(Mike McGinnis) – For 2017, the ‘garden spot’ of the Corn Belt is believed by many to be between Peoria, Illinois, and Ames, Iowa. If that is the case, Dave Mower, a consulting agronomist located in Toulon, Illinois, is right in the midst of that garden spot.

From west central Illinois, crop conditions taper off in every other direction except west, Mowers says.

Illinois’ corn is rated 62% good/excellent, below the U.S. overall rating of 64%. Meanwhile, 63% of the Illinois corn crop is in the silk stage, behind the state’s five-year average of 68%, according to the USDA’s latest crop conditions report.

“In the northern, eastern, and southern parts of Illinois, we have a lot of field variability this year,” Mowers says. “And I will say this, we do not have the crops that we had last year.”


Illinois corn and soybean growers have had everything thrown at them from Mother Nature, Mowers says.

“We have areas of the state that have had excessive rain, other areas that are too dry, and then my area of west central Illinois that has had excellent corn pollination,” Mowers says.

Though June was very dry for most of the state of Illinois, with some spots receiving no rain, July has brought relief with rain and humidity.

“This humidity helps too. Even though human beings don’t like it, it’s just what the crops love. Humidity is the crop’s friend,” Mowers says.

Some of the fields of his farmer customers are yield-testing fairly strong for this time of the year.

“A few of my clients say they have ears that read 18 rows of kernels around and 40 kernels in length. Those numbers have the potential to yield around 200 bushels per acre or better. But time will tell,” Mowers says.

There is one thing that Mowers doesn’t think has been considered and that is the setbacks from all of the cloud cover this growing season.

“We have not had the amount of full sunny days to get maximum photosynthesis needed for this corn crop. And we may pay the price for that. In addition, this pollination follows right along with the toll on the crop in May during that cold stretch,” Mowers says.

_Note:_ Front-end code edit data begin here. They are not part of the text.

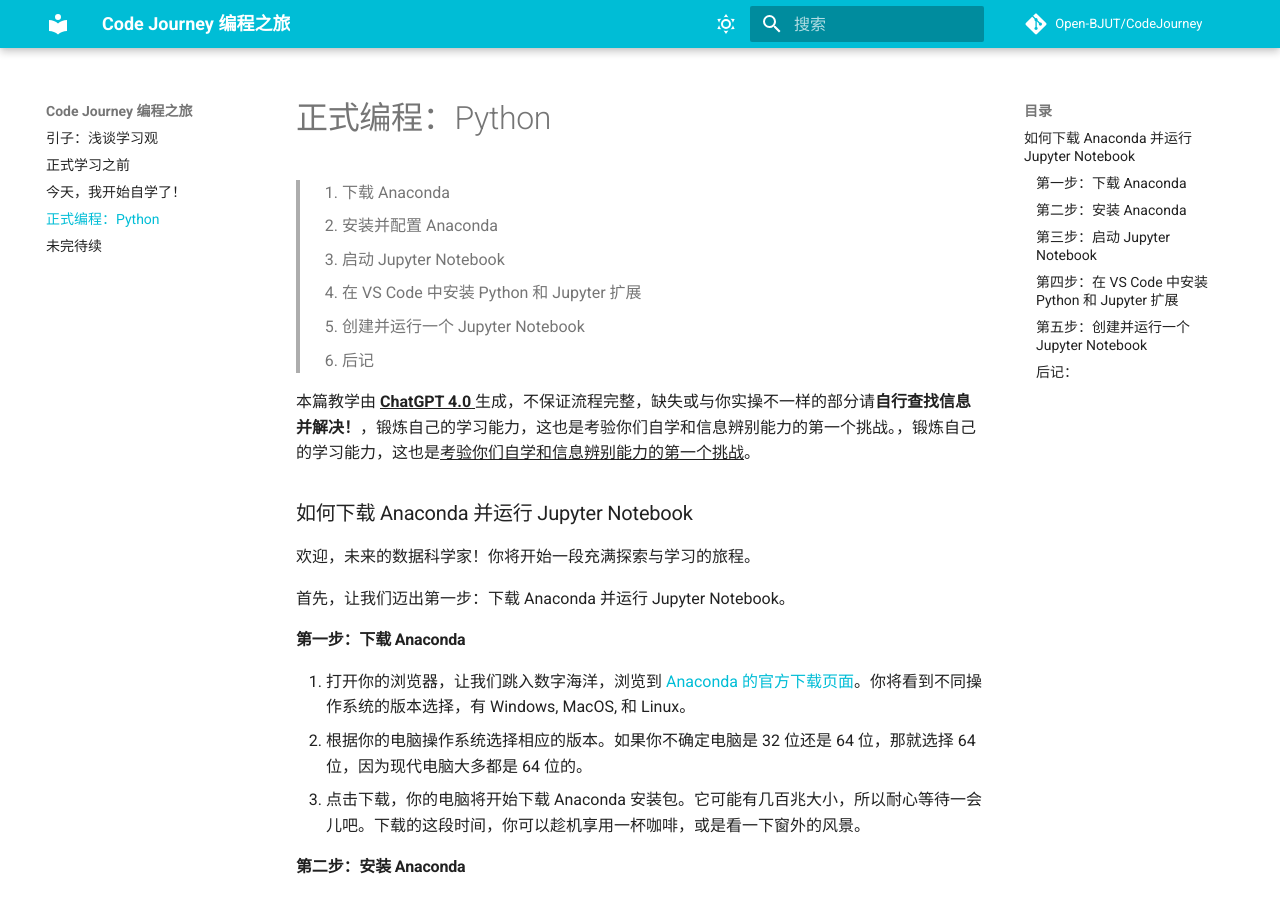
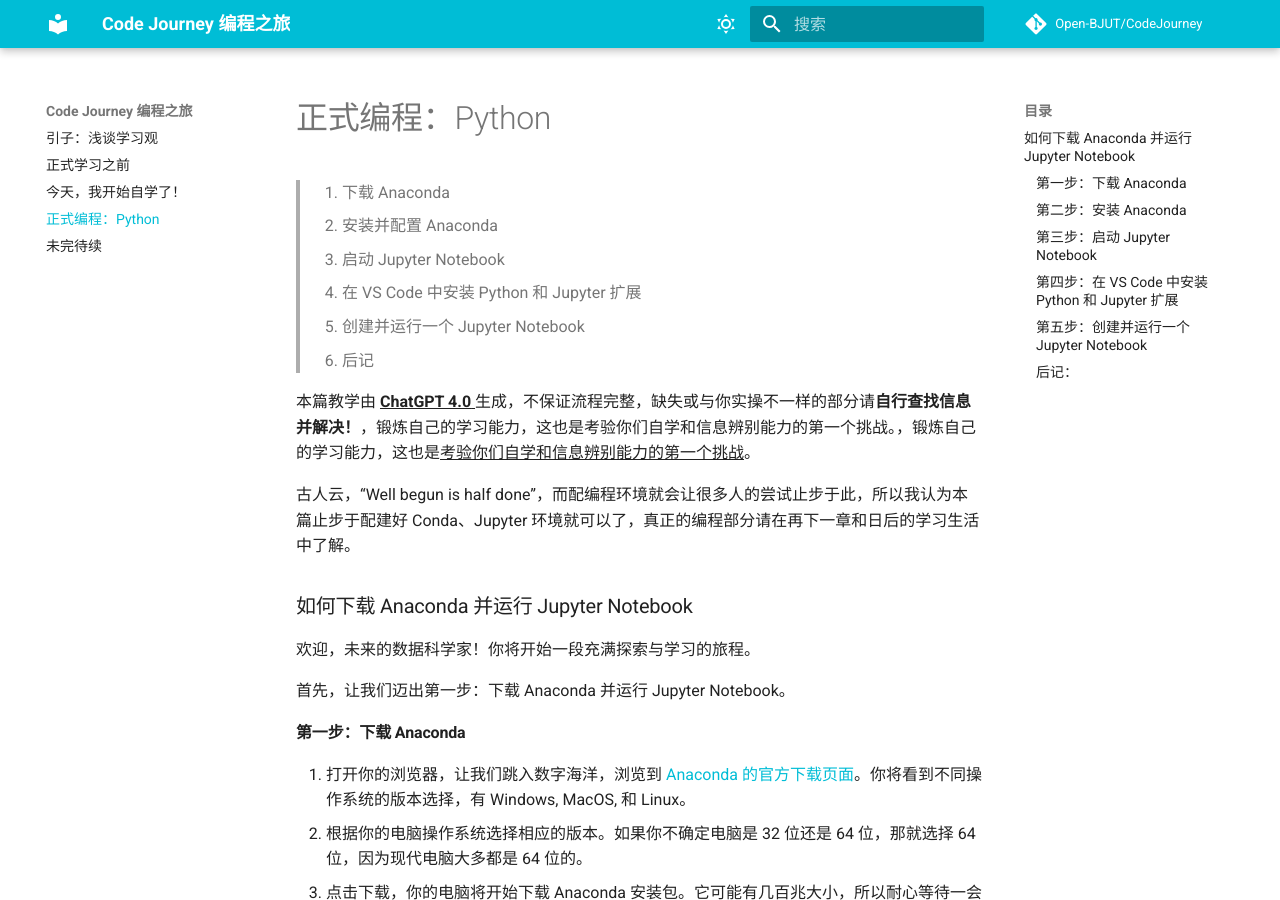
Before and after one commit to bjut-swift/CodeJourney, an MkDocs documentation site: the page built from docs/jupyter tutorial.md, in a window 1280 px wide and 900 px high. Built offline with MkDocs 1.6.1 and Material for MkDocs 9.7.7, drawn with Linux system fonts in a browser that asks for light colours; comment, search, counter and statistics services are not loaded.

Commit message:
updated:simple changes

```diff
--- a/docs/jupyter tutorial.md
+++ b/docs/jupyter tutorial.md
@@ -6,6 +6,8 @@
 > 6.  后记
 
 本篇教学由 <u>**ChatGPT 4.0** </u>生成，不保证流程完整，缺失或与你实操不一样的部分请**自行查找信息并解决！**，锻炼自己的学习能力，这也是考验你们自学和信息辨别能力的第一个挑战。，锻炼自己的学习能力，这也是<u>考验你们自学和信息辨别能力的第一个挑战</u>。
+
+古人云，“Well begun is half done”，而配编程环境就会让很多人的尝试止步于此，所以我认为本篇止步于配建好 Conda、Jupyter 环境就可以了，真正的编程部分请在再下一章和日后的学习生活中了解。
 
 ### 如何下载 Anaconda 并运行 Jupyter Notebook
 
```
Also changed, not shown: docs/To be continued.md (+1 -1 lines).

That May weather created uneven emergence, poor shading, spotty tasseling, and seedling mortality. As a result, we could see some uneven moisture levels in this corn crop at harvest. This variability will make for tougher dry down efforts at harvest, the Illinois crop consultant says.


The west central Illinois soybeans look good, but it’s only July 21. And therein lies the problem.

“I just can’t say too much about a bean crop until later on in the year,” Mowers says.

The Illinois soybean crop is rated 67% good/excellent vs. the overall U.S. crop rating of 61%, according to this week’s USDA Crop Progress Report.

For Illinois, 30% of the soybeans have entered growth stage R3 (pod-setting), the USDA report stated.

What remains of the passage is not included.